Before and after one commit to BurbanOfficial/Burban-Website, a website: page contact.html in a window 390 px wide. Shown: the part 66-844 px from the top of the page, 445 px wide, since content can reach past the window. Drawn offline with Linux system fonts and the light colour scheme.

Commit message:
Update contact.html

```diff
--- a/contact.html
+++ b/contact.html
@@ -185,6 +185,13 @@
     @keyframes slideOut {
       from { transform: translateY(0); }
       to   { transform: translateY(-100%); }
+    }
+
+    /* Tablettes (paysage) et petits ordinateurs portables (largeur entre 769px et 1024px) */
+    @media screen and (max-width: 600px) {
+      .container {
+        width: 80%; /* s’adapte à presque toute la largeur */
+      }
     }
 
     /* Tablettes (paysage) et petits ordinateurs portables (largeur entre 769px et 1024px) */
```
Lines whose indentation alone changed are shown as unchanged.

————————

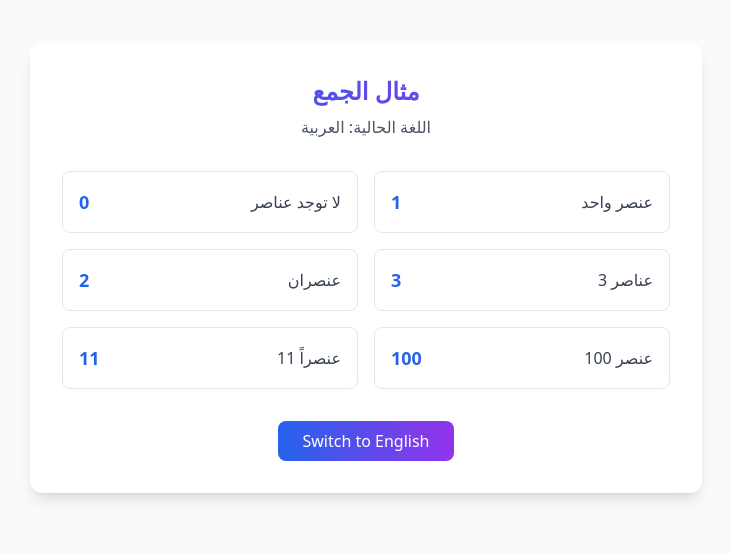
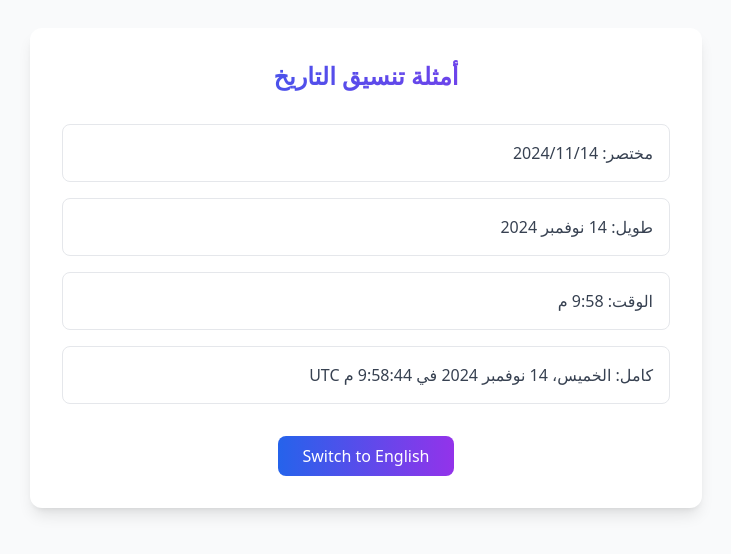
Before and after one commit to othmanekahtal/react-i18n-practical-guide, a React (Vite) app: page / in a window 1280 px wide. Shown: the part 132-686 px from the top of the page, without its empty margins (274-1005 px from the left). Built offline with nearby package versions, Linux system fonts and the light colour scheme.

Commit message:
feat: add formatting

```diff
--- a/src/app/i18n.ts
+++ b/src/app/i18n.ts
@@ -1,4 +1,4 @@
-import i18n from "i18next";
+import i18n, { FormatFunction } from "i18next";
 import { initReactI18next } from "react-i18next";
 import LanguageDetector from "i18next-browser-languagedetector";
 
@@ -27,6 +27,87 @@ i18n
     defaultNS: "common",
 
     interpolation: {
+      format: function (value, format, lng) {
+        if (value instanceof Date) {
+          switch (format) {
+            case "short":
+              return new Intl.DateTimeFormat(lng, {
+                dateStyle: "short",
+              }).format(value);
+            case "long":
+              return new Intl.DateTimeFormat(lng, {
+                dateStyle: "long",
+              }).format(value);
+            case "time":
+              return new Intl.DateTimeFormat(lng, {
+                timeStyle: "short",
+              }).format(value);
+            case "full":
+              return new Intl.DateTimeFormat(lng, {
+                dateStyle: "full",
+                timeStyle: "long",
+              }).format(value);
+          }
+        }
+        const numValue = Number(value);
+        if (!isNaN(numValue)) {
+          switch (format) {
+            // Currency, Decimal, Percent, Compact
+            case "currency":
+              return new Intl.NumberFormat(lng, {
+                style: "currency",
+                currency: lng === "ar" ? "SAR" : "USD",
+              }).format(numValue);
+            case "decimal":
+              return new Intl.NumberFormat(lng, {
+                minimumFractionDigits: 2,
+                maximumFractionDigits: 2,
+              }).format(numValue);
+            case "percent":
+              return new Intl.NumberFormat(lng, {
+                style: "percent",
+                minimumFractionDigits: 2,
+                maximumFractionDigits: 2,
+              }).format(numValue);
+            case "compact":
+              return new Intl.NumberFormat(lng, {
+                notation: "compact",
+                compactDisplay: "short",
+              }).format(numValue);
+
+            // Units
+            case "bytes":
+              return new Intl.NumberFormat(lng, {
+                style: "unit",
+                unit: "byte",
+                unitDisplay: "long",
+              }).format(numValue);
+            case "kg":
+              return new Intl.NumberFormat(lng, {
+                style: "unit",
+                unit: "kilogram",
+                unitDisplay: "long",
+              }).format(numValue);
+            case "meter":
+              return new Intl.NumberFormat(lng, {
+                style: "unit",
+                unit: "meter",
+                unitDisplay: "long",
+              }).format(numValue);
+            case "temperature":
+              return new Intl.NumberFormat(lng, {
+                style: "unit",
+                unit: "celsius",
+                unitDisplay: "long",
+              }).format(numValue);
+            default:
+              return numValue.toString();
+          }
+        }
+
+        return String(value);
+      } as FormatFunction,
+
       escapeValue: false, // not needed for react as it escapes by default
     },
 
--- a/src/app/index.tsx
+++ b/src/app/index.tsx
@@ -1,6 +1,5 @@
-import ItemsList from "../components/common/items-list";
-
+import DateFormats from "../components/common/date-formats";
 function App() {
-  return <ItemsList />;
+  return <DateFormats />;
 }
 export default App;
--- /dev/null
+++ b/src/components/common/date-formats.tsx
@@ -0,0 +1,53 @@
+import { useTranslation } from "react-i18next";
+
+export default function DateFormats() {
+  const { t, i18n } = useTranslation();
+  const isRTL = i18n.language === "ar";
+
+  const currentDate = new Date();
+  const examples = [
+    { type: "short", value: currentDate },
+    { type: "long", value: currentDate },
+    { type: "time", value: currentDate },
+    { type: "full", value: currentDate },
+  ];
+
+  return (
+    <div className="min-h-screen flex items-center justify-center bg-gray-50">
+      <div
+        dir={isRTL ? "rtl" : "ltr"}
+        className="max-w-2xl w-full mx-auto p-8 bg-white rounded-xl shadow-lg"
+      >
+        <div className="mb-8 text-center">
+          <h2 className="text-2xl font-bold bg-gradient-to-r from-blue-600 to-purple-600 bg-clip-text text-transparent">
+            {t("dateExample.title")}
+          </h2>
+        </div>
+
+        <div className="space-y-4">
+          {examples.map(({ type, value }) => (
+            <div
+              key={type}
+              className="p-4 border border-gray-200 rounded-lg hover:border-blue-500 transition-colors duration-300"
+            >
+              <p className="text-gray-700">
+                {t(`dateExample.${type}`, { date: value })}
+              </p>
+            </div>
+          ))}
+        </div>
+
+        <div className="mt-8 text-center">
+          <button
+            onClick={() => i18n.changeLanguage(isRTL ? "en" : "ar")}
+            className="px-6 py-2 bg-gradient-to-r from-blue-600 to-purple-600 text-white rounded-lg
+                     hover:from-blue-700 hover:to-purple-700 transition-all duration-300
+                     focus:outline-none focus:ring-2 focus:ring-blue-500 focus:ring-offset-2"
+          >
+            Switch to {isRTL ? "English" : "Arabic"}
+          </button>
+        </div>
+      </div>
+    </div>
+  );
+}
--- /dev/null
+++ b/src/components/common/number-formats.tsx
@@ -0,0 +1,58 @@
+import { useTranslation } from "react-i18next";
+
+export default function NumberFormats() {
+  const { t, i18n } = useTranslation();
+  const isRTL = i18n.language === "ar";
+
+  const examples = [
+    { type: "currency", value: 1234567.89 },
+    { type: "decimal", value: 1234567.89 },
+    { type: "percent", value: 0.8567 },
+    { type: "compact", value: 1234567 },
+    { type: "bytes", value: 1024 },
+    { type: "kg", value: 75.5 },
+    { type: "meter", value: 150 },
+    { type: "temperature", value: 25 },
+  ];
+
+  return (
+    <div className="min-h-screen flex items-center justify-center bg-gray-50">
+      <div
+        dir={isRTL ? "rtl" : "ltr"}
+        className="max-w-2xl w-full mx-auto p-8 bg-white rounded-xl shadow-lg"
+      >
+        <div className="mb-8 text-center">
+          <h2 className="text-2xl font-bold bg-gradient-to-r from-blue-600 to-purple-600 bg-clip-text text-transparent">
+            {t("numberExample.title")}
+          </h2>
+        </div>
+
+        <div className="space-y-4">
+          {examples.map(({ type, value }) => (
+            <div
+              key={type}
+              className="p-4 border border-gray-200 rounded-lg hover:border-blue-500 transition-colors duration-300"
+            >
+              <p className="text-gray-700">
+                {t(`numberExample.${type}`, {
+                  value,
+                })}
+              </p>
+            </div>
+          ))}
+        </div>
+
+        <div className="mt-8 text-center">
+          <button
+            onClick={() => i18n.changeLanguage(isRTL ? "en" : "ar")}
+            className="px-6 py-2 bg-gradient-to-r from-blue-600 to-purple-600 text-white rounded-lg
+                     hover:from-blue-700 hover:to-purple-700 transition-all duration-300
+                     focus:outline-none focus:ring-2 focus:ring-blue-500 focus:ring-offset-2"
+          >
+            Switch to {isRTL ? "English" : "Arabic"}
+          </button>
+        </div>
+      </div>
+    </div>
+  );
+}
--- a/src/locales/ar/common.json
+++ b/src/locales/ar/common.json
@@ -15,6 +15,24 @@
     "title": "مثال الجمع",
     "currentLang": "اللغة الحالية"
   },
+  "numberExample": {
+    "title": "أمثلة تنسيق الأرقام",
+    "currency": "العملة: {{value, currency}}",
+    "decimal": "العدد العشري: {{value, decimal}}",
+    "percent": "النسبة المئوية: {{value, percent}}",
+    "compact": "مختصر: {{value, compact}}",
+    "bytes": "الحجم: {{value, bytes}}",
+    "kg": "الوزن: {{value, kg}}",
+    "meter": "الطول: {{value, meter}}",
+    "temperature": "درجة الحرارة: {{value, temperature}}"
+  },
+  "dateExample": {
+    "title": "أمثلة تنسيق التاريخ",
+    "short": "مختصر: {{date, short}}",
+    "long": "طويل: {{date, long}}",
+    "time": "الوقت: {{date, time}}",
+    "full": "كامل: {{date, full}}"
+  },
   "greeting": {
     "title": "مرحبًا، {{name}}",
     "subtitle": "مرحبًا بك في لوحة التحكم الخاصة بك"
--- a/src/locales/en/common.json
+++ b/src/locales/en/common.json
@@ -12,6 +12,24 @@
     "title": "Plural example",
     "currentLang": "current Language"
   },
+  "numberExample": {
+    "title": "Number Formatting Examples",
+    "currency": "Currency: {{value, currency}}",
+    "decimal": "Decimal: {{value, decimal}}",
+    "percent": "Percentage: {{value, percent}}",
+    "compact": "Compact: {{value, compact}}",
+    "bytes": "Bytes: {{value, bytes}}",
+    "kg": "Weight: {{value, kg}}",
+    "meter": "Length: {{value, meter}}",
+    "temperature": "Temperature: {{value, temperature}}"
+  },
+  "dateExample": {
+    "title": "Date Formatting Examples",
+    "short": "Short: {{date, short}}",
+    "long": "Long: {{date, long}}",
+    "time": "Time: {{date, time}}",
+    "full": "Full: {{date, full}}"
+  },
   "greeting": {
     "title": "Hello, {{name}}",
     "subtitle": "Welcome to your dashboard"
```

————————

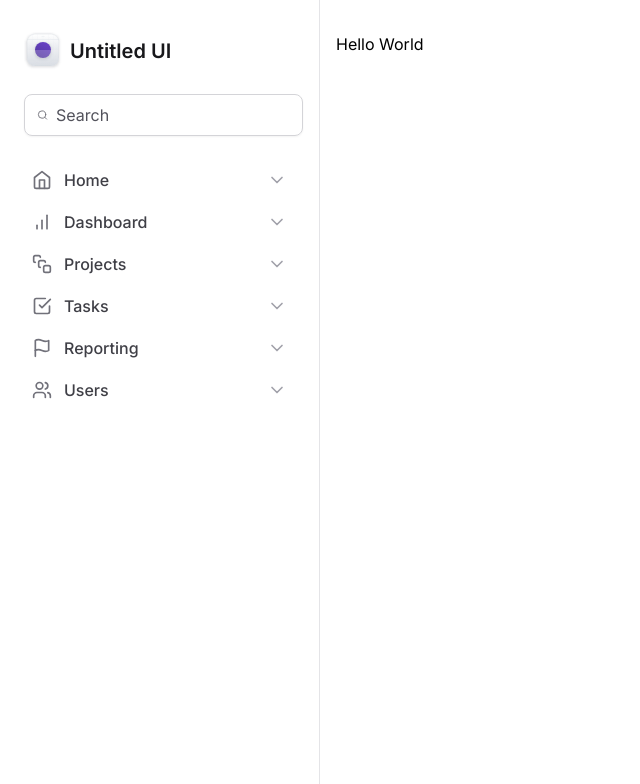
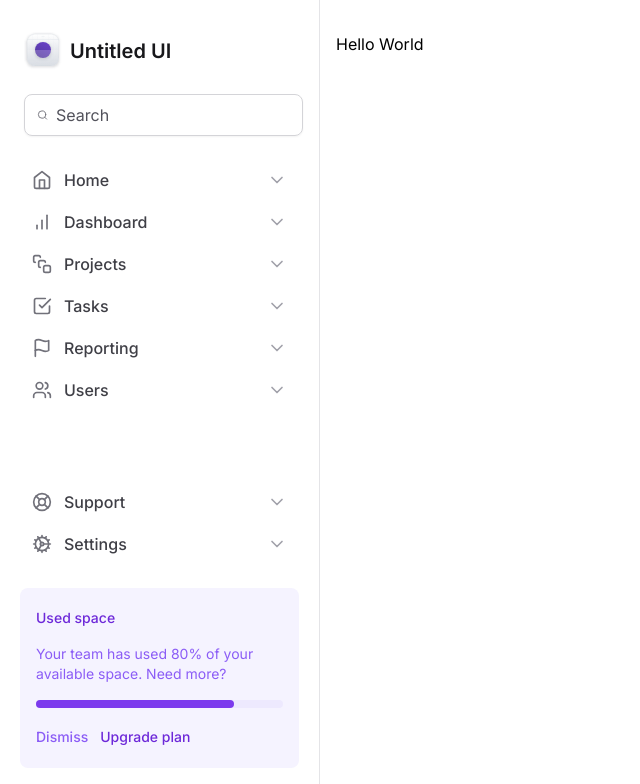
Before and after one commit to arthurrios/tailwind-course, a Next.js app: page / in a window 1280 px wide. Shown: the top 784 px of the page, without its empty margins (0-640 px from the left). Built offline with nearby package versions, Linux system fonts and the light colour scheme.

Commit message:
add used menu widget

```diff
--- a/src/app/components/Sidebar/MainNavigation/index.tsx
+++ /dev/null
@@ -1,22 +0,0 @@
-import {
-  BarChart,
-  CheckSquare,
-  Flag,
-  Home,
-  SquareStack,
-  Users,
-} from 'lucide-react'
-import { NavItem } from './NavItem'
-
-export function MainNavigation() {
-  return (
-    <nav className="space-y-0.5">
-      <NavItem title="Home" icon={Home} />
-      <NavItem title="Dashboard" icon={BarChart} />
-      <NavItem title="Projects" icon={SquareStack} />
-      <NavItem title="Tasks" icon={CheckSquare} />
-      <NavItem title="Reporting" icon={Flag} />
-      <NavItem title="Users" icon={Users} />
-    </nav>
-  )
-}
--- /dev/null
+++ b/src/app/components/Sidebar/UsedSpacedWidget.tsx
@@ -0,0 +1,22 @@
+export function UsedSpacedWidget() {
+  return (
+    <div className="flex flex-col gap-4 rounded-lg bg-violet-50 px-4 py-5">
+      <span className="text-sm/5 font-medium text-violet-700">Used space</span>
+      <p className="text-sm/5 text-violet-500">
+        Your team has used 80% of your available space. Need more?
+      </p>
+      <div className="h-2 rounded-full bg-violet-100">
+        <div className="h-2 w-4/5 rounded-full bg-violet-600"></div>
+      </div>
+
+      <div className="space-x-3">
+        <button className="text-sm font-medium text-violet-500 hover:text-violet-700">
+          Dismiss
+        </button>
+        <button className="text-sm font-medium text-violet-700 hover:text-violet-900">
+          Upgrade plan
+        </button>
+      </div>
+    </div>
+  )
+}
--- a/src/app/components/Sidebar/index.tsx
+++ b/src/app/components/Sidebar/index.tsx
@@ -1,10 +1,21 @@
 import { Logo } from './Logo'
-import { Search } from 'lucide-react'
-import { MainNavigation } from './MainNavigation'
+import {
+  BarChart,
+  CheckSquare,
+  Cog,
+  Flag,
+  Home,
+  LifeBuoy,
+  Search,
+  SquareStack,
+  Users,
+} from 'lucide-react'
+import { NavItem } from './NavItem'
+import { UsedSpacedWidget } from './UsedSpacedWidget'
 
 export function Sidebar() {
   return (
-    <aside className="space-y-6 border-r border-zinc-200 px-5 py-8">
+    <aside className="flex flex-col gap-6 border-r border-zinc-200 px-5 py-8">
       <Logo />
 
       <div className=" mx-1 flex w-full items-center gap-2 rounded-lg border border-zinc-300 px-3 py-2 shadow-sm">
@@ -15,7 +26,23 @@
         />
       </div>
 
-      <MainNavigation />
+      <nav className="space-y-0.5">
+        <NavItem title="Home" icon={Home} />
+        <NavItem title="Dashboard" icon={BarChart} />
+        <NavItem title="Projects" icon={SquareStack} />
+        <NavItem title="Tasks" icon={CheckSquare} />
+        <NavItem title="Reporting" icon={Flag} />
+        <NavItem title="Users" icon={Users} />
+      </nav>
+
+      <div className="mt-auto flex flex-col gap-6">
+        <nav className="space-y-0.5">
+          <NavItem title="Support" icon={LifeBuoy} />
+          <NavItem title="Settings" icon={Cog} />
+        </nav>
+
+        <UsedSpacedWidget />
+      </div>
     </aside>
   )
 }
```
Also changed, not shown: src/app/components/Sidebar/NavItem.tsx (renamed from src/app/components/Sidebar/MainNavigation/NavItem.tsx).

————————

_Work instructions_
Search the listing above for "Sidebar" and copy every line that has it.

_Written response_
--- a/src/app/components/Sidebar/MainNavigation/index.tsx
+++ b/src/app/components/Sidebar/UsedSpacedWidget.tsx
--- a/src/app/components/Sidebar/index.tsx
+++ b/src/app/components/Sidebar/index.tsx
 export function Sidebar() {
Also changed, not shown: src/app/components/Sidebar/NavItem.tsx (renamed from src/app/components/Sidebar/MainNavigation/NavItem.tsx).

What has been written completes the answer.